BEGIN DATA EXTRACT

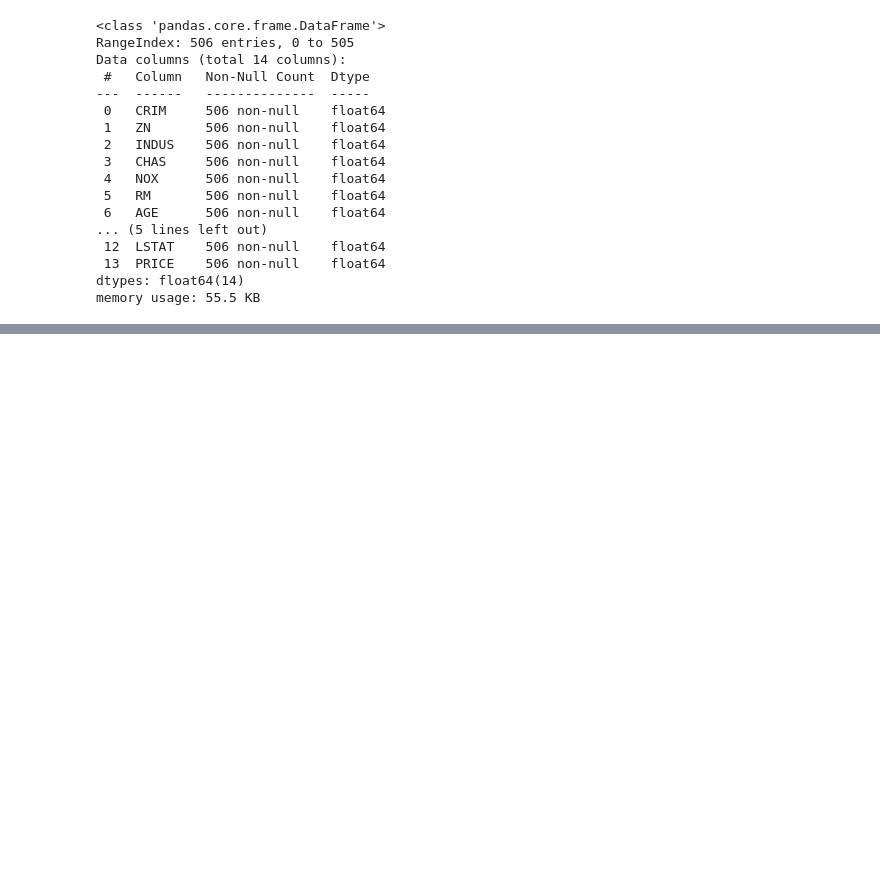
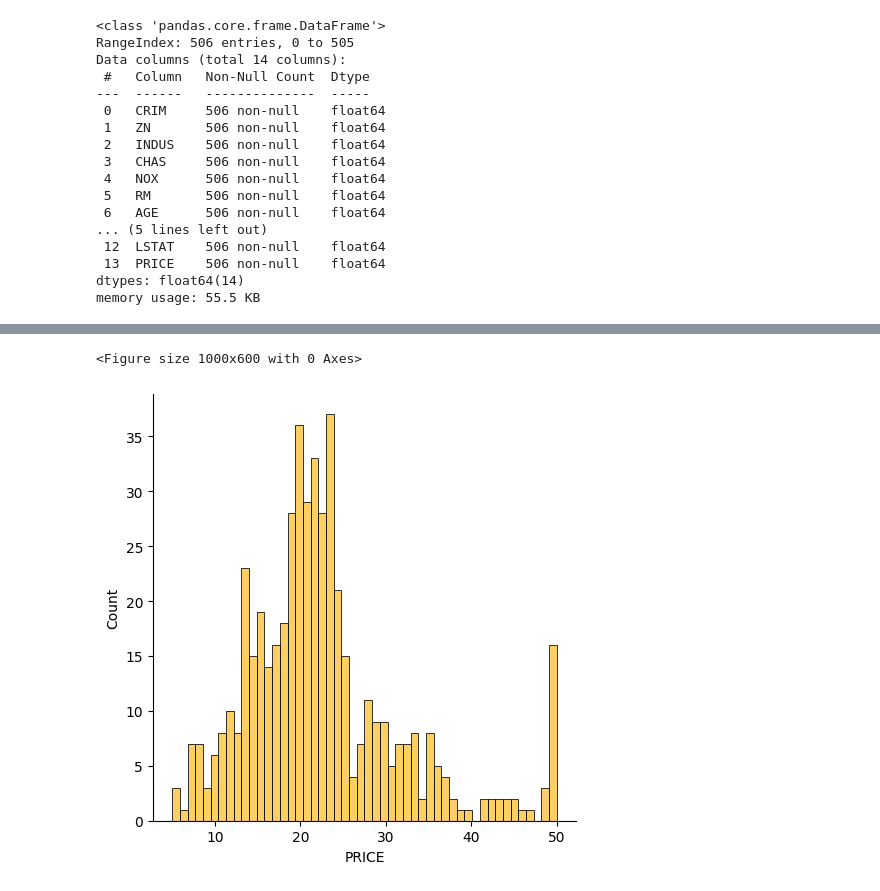
Before and after one commit to scottcarpenter28/Machine-Learning-Course, a Jupyter notebook: Multivariate Regression/multivariate_regression.ipynb, the cells around one changed output, grey strips where cells are left out. Saved outputs shown, nothing was run; the diff lists cells and outputs as text; code cells hidden in the pictures; blank space fills up the shorter version.

```diff
--- a/Multivariate Regression/multivariate_regression.ipynb
+++ b/Multivariate Regression/multivariate_regression.ipynb
@@ -137,0 +151,7 @@ memory usage: 55.5 KB
+# %%
+plt.figure(figsize=(10, 6))
+sns.displot(data['PRICE'], bins=50, color="#fbc02d")
+plt.show()
+# %% [output]
+<Figure size 1000x600 with 0 Axes>
+[figure, added]
```
Also changed, not shown: parts of 9 cells of this notebook.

END DATA EXTRACT

YOUR GOAL — Return a copy of each line of the material that holds the word "Regression".

RESULT —
Before and after one commit to scottcarpenter28/Machine-Learning-Course, a Jupyter notebook: Multivariate Regression/multivariate_regression.ipynb, the cells around one changed output, grey strips where cells are left out. Saved outputs shown, nothing was run; the diff lists cells and outputs as text; code cells hidden in the pictures; blank space fills up the shorter version.
--- a/Multivariate Regression/multivariate_regression.ipynb
+++ b/Multivariate Regression/multivariate_regression.ipynb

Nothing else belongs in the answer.